$\succsim$ is a countinuous and convex weak order.
$x,y,a$ are vectors in $\mathbb R^n$
We say $a\geq0$ if all directions of the vector $a$ is greater or equal to zero.
We want to prove (or disprove by counterexample) that:
Suppose $x\sim y$ implies $x+a\sim y+a$ for any $a\geq0$ and $x,y\in\mathbb R^n$,
Then the preference is linear.
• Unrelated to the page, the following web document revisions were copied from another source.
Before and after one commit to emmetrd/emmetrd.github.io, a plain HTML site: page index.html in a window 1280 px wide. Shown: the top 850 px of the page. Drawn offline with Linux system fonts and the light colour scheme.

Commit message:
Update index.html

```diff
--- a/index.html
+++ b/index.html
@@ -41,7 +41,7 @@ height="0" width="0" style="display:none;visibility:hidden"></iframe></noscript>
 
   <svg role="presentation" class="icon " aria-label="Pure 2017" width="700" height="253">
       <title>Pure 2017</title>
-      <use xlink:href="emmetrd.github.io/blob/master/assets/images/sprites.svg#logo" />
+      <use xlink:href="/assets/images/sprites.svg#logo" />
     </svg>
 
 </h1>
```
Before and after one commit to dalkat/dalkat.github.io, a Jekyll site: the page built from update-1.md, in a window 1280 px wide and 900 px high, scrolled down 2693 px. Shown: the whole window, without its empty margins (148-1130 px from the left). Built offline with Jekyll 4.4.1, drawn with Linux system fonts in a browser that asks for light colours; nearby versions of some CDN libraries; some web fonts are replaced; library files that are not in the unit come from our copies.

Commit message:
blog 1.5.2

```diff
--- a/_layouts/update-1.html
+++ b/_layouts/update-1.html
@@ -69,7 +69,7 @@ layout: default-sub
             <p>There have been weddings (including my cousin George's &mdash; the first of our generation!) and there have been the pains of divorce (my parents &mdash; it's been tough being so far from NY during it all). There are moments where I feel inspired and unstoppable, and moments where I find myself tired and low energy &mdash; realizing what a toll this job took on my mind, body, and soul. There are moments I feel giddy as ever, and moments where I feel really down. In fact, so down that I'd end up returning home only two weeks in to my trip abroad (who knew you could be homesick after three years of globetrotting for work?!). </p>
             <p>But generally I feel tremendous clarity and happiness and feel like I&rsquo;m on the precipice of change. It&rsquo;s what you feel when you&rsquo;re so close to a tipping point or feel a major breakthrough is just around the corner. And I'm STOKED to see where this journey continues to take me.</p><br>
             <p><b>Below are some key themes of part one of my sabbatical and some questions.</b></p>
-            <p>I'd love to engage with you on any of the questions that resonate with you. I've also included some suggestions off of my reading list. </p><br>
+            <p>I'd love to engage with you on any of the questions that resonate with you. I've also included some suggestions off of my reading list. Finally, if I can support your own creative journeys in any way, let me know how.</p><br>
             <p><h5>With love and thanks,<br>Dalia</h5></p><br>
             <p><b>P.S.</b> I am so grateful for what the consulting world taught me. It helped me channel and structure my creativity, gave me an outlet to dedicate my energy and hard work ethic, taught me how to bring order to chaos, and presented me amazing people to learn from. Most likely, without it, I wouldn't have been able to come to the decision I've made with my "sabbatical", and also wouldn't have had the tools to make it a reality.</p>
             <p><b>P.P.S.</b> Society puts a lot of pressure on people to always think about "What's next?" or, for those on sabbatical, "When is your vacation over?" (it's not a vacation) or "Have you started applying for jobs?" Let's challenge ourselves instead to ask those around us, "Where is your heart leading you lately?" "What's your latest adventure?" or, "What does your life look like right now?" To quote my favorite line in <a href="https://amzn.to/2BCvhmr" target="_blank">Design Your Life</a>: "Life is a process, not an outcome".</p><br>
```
One definition of linear preference is that $x\sim y$ implies $x+a\sim y+a$ for any $x,y,a$.